module.exports = function(app) {
 
  const {db} = app.settings;
 
  app.get("/api/user", (req, res) => {
 
    db.users.findAll({where: req.query}).then(u => res.json(u).end());
 
  });
 
};

Additionally, if you would like certain routes to only be reachable if a user is logged in, you can use this simple middleware to reject users that are not logged in:

const authRoute = (req, res, next) => {
  if (req.isAuthenticated()) return next();
  return res.status(401).send("you are not logged in...");
};
 
module.exports = function(app) {
 
  app.get("/api/authenticated", authRoute, (req, res) => {
 
    res.status(202).send("you are logged in!").end();
 
  });
 
};

Custom Database Models

If you have custom database models that you would like to interact with in API routes, datawheel-canon will import any file in a db/ folder and set up all the associations Sequelize requires. For example, a db/testTable.js would look like this:

module.exports = function(sequelize, db) {
 
  return sequelize.define("testTable",
    {
      id: {
        type: db.INTEGER,
        primaryKey: true
      },
      title: db.STRING,
      favorite: {
        type: db.BOOLEAN,
        allowNull: false,
        defaultValue: false
      }
    }
  );
 
};

NOTE: Custom database models are written using Node module syntax, not ES6/JSX.


Additional Environment Variables

Interacting with the internals of canon is done by specifying environment variables. The recommended way to set environment variables is to use autoenv (installed with brew install autoenv), which will detect any file named .env located in a project folder. This file should not be pushed to the repository, as it usually contains variables specific to the current environment (testing locally, running on a server etc).

Here is an example .env file which turns off the default redux messages seen in the browser console and changes the default localization language:

export CANON_LOGREDUX=false
export CANON_LANGUAGE_DEFAULT="es"

Z shell users: when installing autoenv, the following line needs to be placed in your shell config (usually ~/.zshrc):

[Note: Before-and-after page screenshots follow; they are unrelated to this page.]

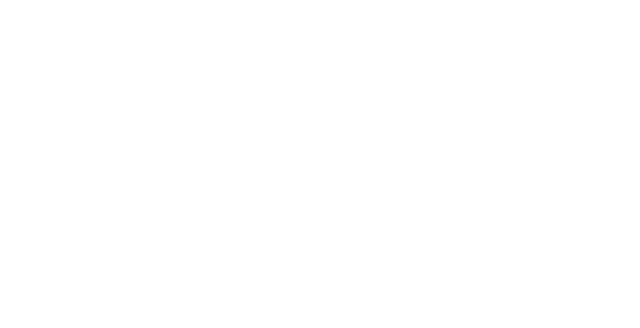
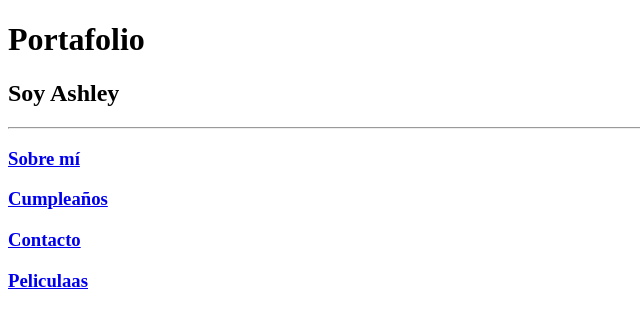
Before and after one commit to AshleyVillasenor/html-portfolio, a plain HTML site: page index.html in a window 1280 px wide. Shown: the whole page, without its empty margins (0-640 px from the left). Drawn offline with Linux system fonts and the light colour scheme.

Commit message:
update index.html

```diff
--- a/index.html
+++ b/index.html
@@ -1,19 +1,3 @@
-<!-- TODO 1: Create the HTML Boilerplate -->
-
-<!-- TODO 2: Add Your previous projects' HTML into the public folder -->
-
-<!-- TODO 3: Take screenshots of your project previews and add the images to the images folder -->
-
-<!-- TODO 4: Add titles/subtitles etc. -->
-
-<!-- TODO 5: Add a link to the project pages -->
-
-<!-- TODO 6: Add images to show the project previews
-HINT for TODO 6: You can use the height attribute set to 200 to make the image smaller:
-https://developer.mozilla.org/en-US/docs/Web/HTML/Element/img#attr-height -->
-
-<!-- TODO 7: Add the Contact Me and About Me page links -->
-
 <!DOCTYPE html>
 <html lang="en">
 <head>
@@ -22,7 +6,13 @@ https://developer.mozilla.org/en-US/docs/Web/HTML/Element/img#attr-height -->
     <title>Proyecto Ashley</title>
 </head>
 <body>
-
+    <h1>Portafolio</h1>
+    <h2> Soy Ashley</h2>
+    <hr/>
+    <h3><a href="./public/about.html">Sobre mí</a></h3>
+    <h3><a href="./public/birthday-invite.html">Cumpleaños</a></h3>
+    <h3><a href="./public/contact.html">Contacto</a></h3>
+    <h3><a href="./public/movie-ranking.html">Peliculaas</a></h3>
 
 </body>
 </html>
```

source /usr/local/opt/autoenv/activate.sh
variable description default
CANON_API Used as a prefix with the fetchData action and the attribute types returned from the ATTRS url. undefined
CANON_ATTRS A URL that should return a list of attribute classification strings to be pre-cached and passed to the default redux store. undefined
CANON_GOOGLE_ANALYTICS The unique Google Analytics ID for the project (ex. "UA-########-#"). undefined
CANON_HELMET_FRAMEGUARD Pass-through option for the "frameguard" property of the helmet initialization. false
CANON_LOGREDUX Whether or not to display the (rather verbose) Redux store events in the browser console. true
CANON_LOGLOCALE Whether or not to display the (rather verbose) i18n locale events in the browser console. false
CANON_PORT The port to use for the server. 3300
CANON_SESSION_SECRET A unique secret key to use for cookies. The "name" field from package.json
CANON_SESSION_TIMEOUT The timeout, in milliseconds, for user authentication cookies. 60 * 60 * 1000 (one hour)
NODE_ENV The current environment. Setting to production will result in the removal of browser development tools and return smaller package sizes. development